EXERCISE DIRECTIONS
Pull out every line with the word "links" from the entries below.

RECORDS FOR THIS TASK
[Start of Attachment]

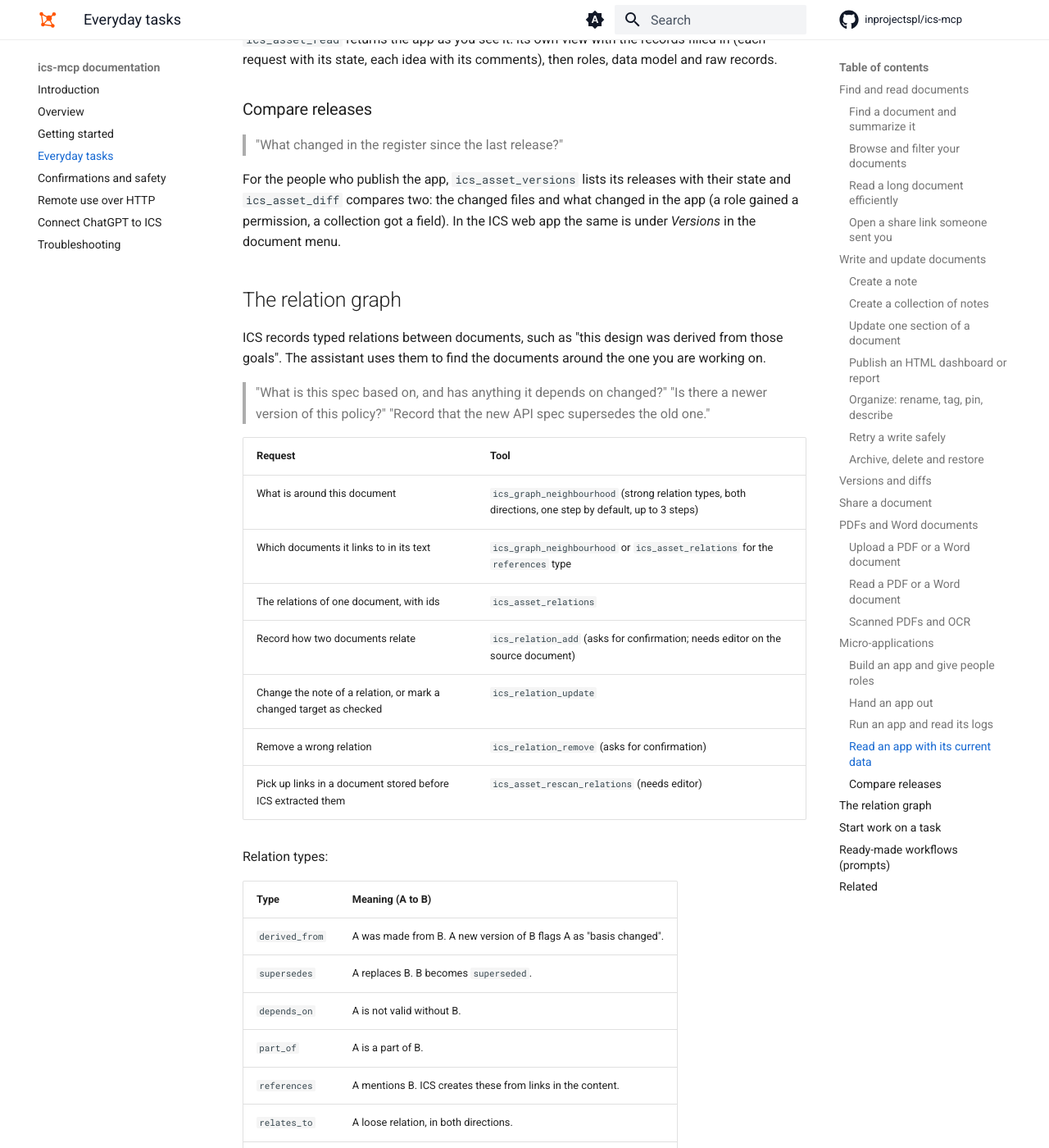
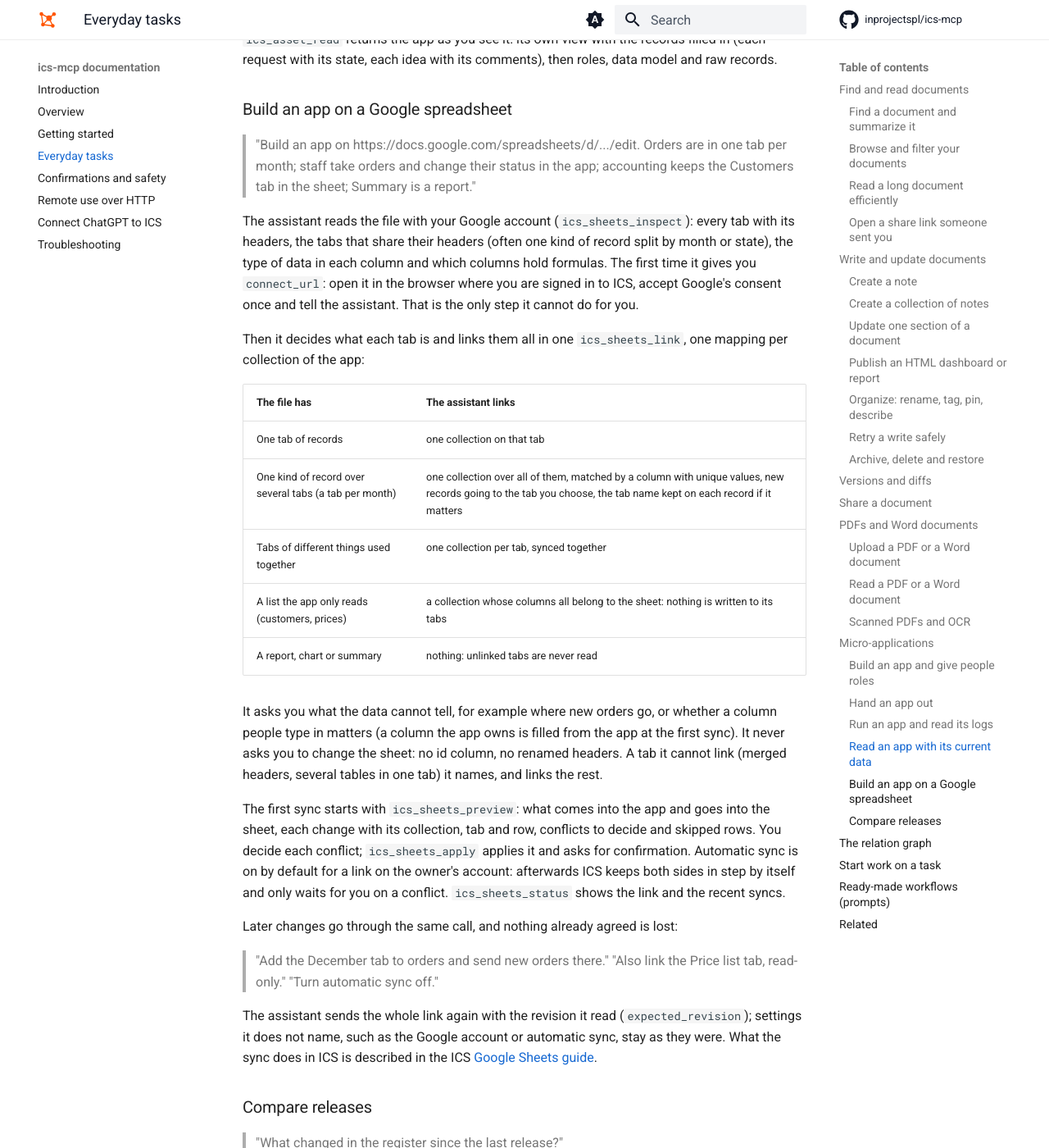
Before and after one commit to inprojectspl/ics-mcp, an MkDocs documentation site: the page built from docs/guide/everyday-tasks.md, in a window 1280 px wide and 1400 px high, scrolled down 9310 px. Shown: the whole window at 82% size. Built offline with MkDocs 1.6.1 and Material for MkDocs 9.7.7, drawn with Linux system fonts in a browser that asks for light colours; comment, search, counter and statistics services are not loaded.

Commit message:
docs: build an app on a Google spreadsheet

```diff
--- a/docs/guide/README.md
+++ b/docs/guide/README.md
@@ -16,7 +16,7 @@ and configuration variables is in the [project README](https://github.com/inproj
 |---|---|
 | [Overview](overview.md) | What an assistant can do in ICS, how it acts as you, and what it does not do. |
 | [Getting started](getting-started.md) | Install, connect your MCP client, sign in for the first time, sign out. |
-| [Everyday tasks](everyday-tasks.md) | Worked examples: finding and reading documents, writing and updating, versions, sharing, PDFs and Word files, the relation graph, task context. |
+| [Everyday tasks](everyday-tasks.md) | Worked examples: finding and reading documents, writing and updating, versions, sharing, PDFs and Word files, micro-applications and apps on a Google spreadsheet, the relation graph, task context. |
 | [Confirmations and safety](confirmations-and-safety.md) | Which operations ask before they run, the three confirm modes and how to choose one. |
 | [Remote use over HTTP](remote-http.md) | When ics-mcp runs as a shared server (for example for claude.ai) and what changes for you. |
 | [Connect ChatGPT to ICS](chatgpt.md) | Configure a custom MCP connection with Google Workspace sign-in, check discovery, and verify reading and writing. |
--- a/docs/guide/everyday-tasks.md
+++ b/docs/guide/everyday-tasks.md
@@ -352,6 +352,51 @@ log lines of the app and its publications, with secrets removed.
 `ics_asset_read` returns the app as you see it: its own view with the records filled in (each
 request with its state, each idea with its comments), then roles, data model and raw records.
 
+### Build an app on a Google spreadsheet
+
+> "Build an app on https://docs.google.com/spreadsheets/d/.../edit. Orders are in one tab per
+> month; staff take orders and change their status in the app; accounting keeps the Customers
+> tab in the sheet; Summary is a report."
+
+The assistant reads the file with your Google account (`ics_sheets_inspect`): every tab with its
+headers, the tabs that share their headers (often one kind of record split by month or state),
+the type of data in each column and which columns hold formulas. The first time it gives you
+`connect_url`: open it in the browser where you are signed in to ICS, accept Google's consent
+once and tell the assistant. That is the only step it cannot do for you.
+
+Then it decides what each tab is and links them all in one `ics_sheets_link`, one mapping per
+collection of the app:
+
+| The file has | The assistant links |
+|---|---|
+| One tab of records | one collection on that tab |
+| One kind of record over several tabs (a tab per month) | one collection over all of them, matched by a column with unique values, new records going to the tab you choose, the tab name kept on each record if it matters |
+| Tabs of different things used together | one collection per tab, synced together |
+| A list the app only reads (customers, prices) | a collection whose columns all belong to the sheet: nothing is written to its tabs |
+| A report, chart or summary | nothing: unlinked tabs are never read |
+
+It asks you what the data cannot tell, for example where new orders go, or whether a column
+people type in matters (a column the app owns is filled from the app at the first sync). It never
+asks you to change the sheet: no id column, no renamed headers. A tab it cannot link (merged
+headers, several tables in one tab) it names, and links the rest.
+
+The first sync starts with `ics_sheets_preview`: what comes into the app and goes into the
+sheet, each change with its collection, tab and row, conflicts to decide and skipped rows. You
+decide each conflict; `ics_sheets_apply` applies it and asks for confirmation. Automatic sync is
+on by default for a link on the owner's account: afterwards ICS keeps both sides in step by
+itself and only waits for you on a conflict. `ics_sheets_status` shows the link and the recent
+syncs.
+
+Later changes go through the same call, and nothing already agreed is lost:
+
+> "Add the December tab to orders and send new orders there."
+> "Also link the Price list tab, read-only."
+> "Turn automatic sync off."
+
+The assistant sends the whole link again with the revision it read (`expected_revision`);
+settings it does not name, such as the Google account or automatic sync, stay as they were. What
+the sync does in ICS is described in the ICS [Google Sheets guide](https://github.com/inprojectspl/ics/blob/main/docs/guide/google-sheets.md).
+
 ### Compare releases
 
 > "What changed in the register since the last release?"
```
Also changed, not shown: docs/guide/confirmations-and-safety.md (+1 -1 lines), docs/guide/troubleshooting.md (+14 -0 lines).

[End of Attachment]

WRITTEN ANSWER
+Then it decides what each tab is and links them all in one `ics_sheets_link`, one mapping per
+| The file has | The assistant links |
+headers, several tables in one tab) it names, and links the rest.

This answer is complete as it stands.